Comparison of financial trends in small rural and urban hospitals in Texas, 1983-1985

Adewale Olugbenga Ogunwo, The University of Texas School of Public Health


The purpose of this study was to compare the financial performance of small rural hospitals to that of small urban hospitals in Texas. Hospital-specific and environmental factors were studied as control variables. Small rural hospitals were found to be financially stronger on measures of liquidity but weaker on measures of profitability. Small urban hospitals performed better on measures of profitability and long-range solvency. When all measures in the five dimensions of financial performance were analyzed, no significant difference was found between the two groups of hospitals. None of the control variables included in the study was significantly associated with financial performance both for rural and urban hospitals. Conclusions were that small rural hospitals in Texas are experiencing a deterioration in financial condition but small, rural hospitals are not doing any worse than small urban hospitals; and that the financial hardship which rural hospitals suffer may be inherent in the nature of the institutions themselves, and not as a result of their smallness nor their rural settings.

Subject Area

Public health|Health care

Recommended Citation

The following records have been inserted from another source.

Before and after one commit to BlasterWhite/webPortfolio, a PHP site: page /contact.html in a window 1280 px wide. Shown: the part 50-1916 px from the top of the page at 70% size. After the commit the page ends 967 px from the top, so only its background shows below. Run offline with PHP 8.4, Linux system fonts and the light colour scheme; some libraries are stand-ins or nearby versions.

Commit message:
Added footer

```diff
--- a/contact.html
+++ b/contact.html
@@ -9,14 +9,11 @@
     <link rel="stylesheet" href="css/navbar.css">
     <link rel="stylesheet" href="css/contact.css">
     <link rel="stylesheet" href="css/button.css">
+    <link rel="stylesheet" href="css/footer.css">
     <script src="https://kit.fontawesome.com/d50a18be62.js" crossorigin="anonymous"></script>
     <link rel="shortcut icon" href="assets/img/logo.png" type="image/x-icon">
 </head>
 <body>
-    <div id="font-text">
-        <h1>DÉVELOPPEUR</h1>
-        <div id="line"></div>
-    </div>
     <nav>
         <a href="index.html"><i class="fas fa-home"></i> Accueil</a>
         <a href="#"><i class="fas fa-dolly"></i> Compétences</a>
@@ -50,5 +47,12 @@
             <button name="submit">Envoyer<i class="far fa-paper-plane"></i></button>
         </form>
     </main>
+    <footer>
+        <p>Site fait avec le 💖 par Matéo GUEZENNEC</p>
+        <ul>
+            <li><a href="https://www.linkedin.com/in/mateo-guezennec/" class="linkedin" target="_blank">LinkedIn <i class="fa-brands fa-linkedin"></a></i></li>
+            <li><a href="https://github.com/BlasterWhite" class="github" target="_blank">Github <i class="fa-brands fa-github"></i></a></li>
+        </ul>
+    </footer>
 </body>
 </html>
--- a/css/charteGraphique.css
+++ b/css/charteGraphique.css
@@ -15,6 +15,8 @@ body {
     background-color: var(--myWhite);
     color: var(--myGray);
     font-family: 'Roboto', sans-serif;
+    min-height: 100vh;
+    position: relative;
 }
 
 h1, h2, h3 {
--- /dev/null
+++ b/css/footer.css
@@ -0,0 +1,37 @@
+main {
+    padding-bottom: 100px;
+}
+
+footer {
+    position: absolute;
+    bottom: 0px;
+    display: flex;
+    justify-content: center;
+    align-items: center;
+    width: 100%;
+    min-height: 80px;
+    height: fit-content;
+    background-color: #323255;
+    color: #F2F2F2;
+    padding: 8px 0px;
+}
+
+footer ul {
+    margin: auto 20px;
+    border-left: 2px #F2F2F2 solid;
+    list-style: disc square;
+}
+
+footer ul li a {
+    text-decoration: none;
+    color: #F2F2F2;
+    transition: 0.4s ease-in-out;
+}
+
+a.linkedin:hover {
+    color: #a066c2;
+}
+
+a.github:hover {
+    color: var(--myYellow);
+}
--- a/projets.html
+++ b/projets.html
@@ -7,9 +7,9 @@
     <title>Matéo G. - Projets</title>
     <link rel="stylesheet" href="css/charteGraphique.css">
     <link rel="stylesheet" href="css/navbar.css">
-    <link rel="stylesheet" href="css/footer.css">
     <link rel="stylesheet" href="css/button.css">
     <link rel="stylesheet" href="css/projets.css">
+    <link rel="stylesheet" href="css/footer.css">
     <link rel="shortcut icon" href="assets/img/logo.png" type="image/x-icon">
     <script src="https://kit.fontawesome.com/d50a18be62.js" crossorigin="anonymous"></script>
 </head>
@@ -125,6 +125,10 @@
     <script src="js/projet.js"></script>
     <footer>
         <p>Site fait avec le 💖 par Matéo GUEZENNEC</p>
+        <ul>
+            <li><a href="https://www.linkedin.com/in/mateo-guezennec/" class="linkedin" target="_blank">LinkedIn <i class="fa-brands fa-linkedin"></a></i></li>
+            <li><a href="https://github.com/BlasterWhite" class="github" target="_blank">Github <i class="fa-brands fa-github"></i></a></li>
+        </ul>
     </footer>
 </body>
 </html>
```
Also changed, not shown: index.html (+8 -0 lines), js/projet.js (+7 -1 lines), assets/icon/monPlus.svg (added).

Ogunwo, Adewale Olugbenga, "Comparison of financial trends in small rural and urban hospitals in Texas, 1983-1985" (1987). Texas Medical Center Dissertations (via ProQuest). AAI8809929.